→ Task:
Count the lines of the data below that include the string "commit", and provide nothing but the result.

(Change detection data)
══════════════════════════════

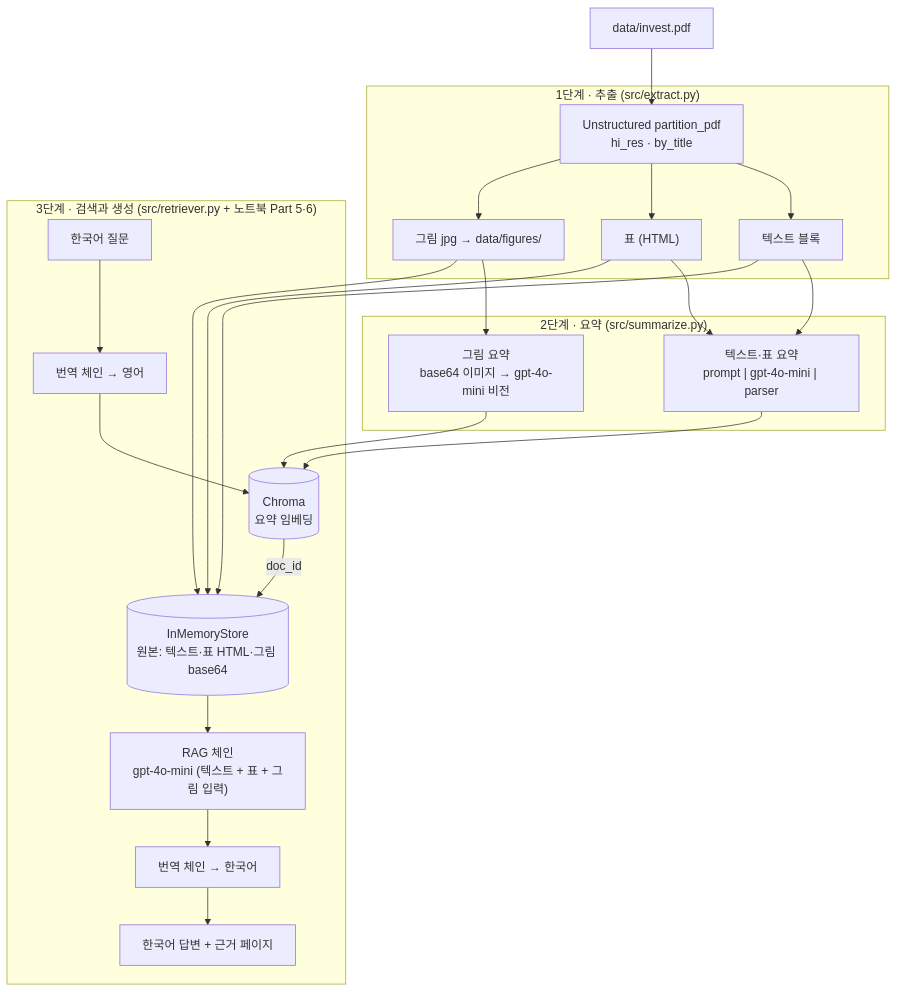
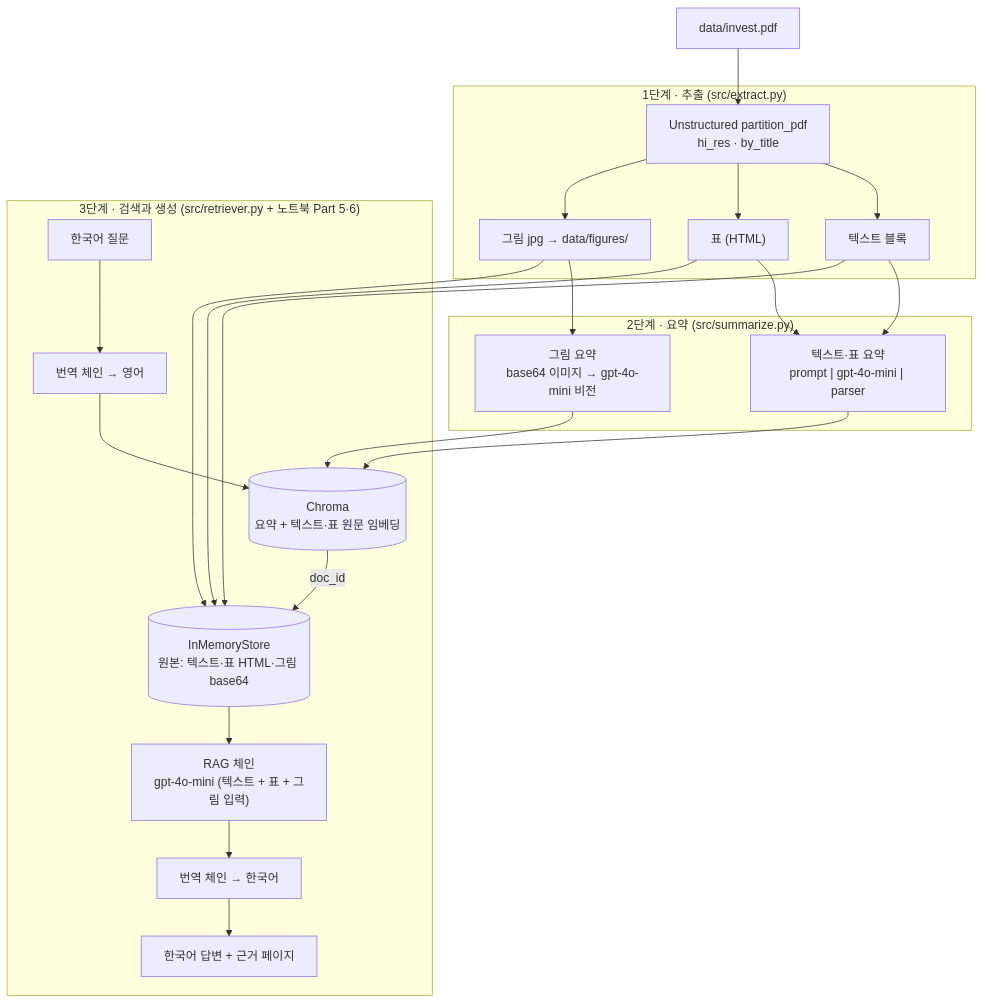
Before and after one commit to seram2002-wq/multimodal-rag: the diagram in README.md, drawn with Mermaid. The commit also changed other lines of this file and 10 other files, not shown here.

````diff
--- a/README.md
+++ b/README.md
@@ -14,32 +14,32 @@
 ```mermaid
 flowchart TB
     PDF["data/invest.pdf"]
 
     subgraph S1["1단계 · 추출 (src/extract.py)"]
         P["Unstructured partition_pdf<br/>hi_res · by_title"]
         T["텍스트 블록"]
         TB["표 (HTML)"]
         IMG["그림 jpg → data/figures/"]
         P --> T & TB & IMG
     end
 
     subgraph S2["2단계 · 요약 (src/summarize.py)"]
         ST["텍스트·표 요약<br/>prompt | gpt-4o-mini | parser"]
         SI["그림 요약<br/>base64 이미지 → gpt-4o-mini 비전"]
     end
 
     subgraph S3["3단계 · 검색과 생성 (src/retriever.py + 노트북 Part 5·6)"]
         Q["한국어 질문"] --> TR1["번역 체인 → 영어"]
-        TR1 --> VS[("Chroma<br/>요약 임베딩")]
+        TR1 --> VS[("Chroma<br/>요약 + 텍스트·표 원문 임베딩")]
         VS -- "doc_id" --> DS[("InMemoryStore<br/>원본: 텍스트·표 HTML·그림 base64")]
         DS --> LLM["RAG 체인<br/>gpt-4o-mini (텍스트 + 표 + 그림 입력)"]
         LLM --> TR2["번역 체인 → 한국어"]
         TR2 --> A["한국어 답변 + 근거 페이지"]
     end
 
     PDF --> P
     T & TB --> ST
     IMG --> SI
     ST & SI --> VS
     T & TB & IMG --> DS
 ```
````
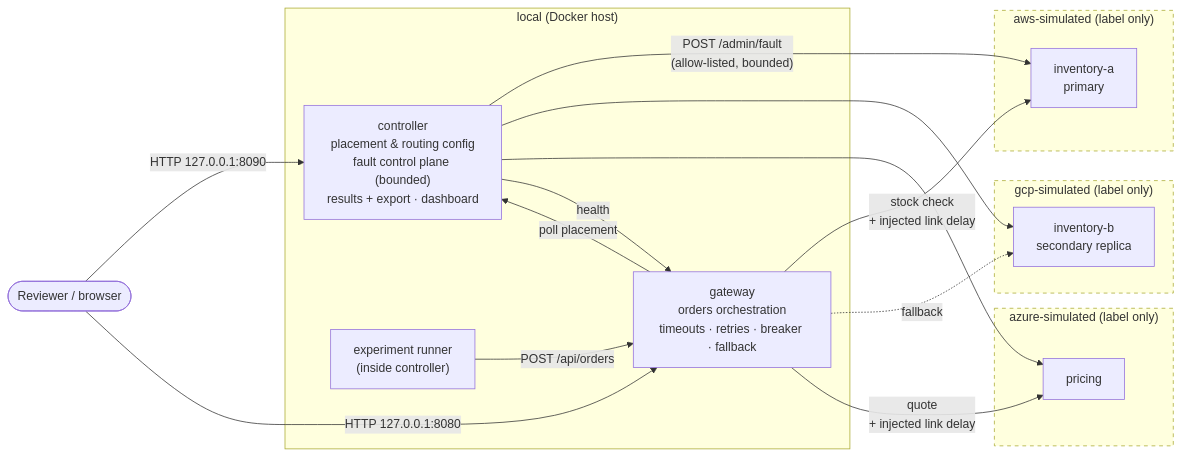
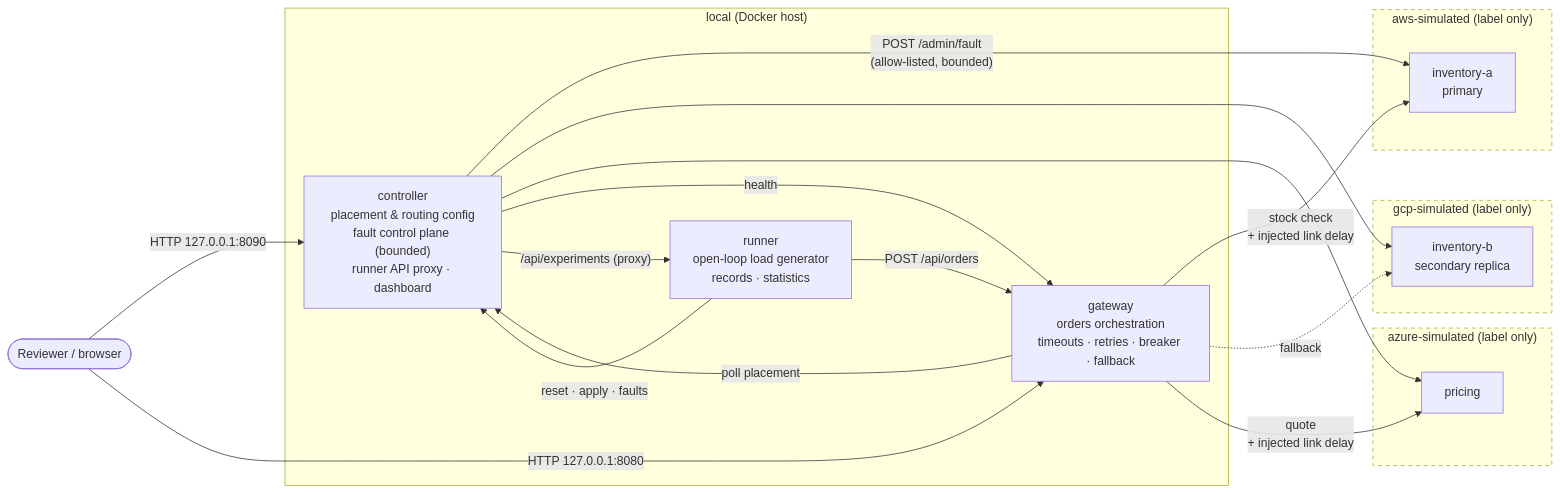
One commit to Parv-01/setu-x changed the diagram in docs/figures/architecture.mmd. Above: the diagram before and after it, drawn with Mermaid. The commit also changed 54 other files, not shown here.

First line of the commit message:
Phase 5: experiment harness (open-loop runner, isolation, records, statistics) and scenarios A-G

```diff
--- a/docs/figures/architecture.mmd
+++ b/docs/figures/architecture.mmd
@@ -1,31 +1,33 @@
 flowchart LR
   user([Reviewer / browser]) -->|HTTP 127.0.0.1:8090| ctl
   lg -->|POST /api/orders| gw
   user -->|HTTP 127.0.0.1:8080| gw
 
   subgraph LOCAL["local (Docker host)"]
     gw["gateway<br/>orders orchestration<br/>timeouts · retries · breaker · fallback"]
-    ctl["controller<br/>placement & routing config<br/>fault control plane (bounded)<br/>results + export · dashboard"]
-    lg["experiment runner<br/>(inside controller)"]
+    ctl["controller<br/>placement & routing config<br/>fault control plane (bounded)<br/>runner API proxy · dashboard"]
+    lg["runner<br/>open-loop load generator<br/>records · statistics"]
   end
   subgraph AWS["aws-simulated (label only)"]
     inva["inventory-a<br/>primary"]
   end
   subgraph GCP["gcp-simulated (label only)"]
     invb["inventory-b<br/>secondary replica"]
   end
   subgraph AZ["azure-simulated (label only)"]
     pr["pricing"]
   end
 
   gw -->|"stock check<br/>+ injected link delay"| inva
   gw -.->|fallback| invb
   gw -->|"quote<br/>+ injected link delay"| pr
   gw -->|poll placement| ctl
   ctl -->|"POST /admin/fault<br/>(allow-listed, bounded)"| inva
   ctl --> invb
   ctl --> pr
   ctl -->|health| gw
+  ctl -->|"/api/experiments (proxy)"| lg
+  lg -->|"reset · apply · faults"| ctl
 
   classDef sim stroke-dasharray: 5 5;
   class AWS,GCP,AZ sim;
```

══════════════════════════════

→ Answer for this exercise:
3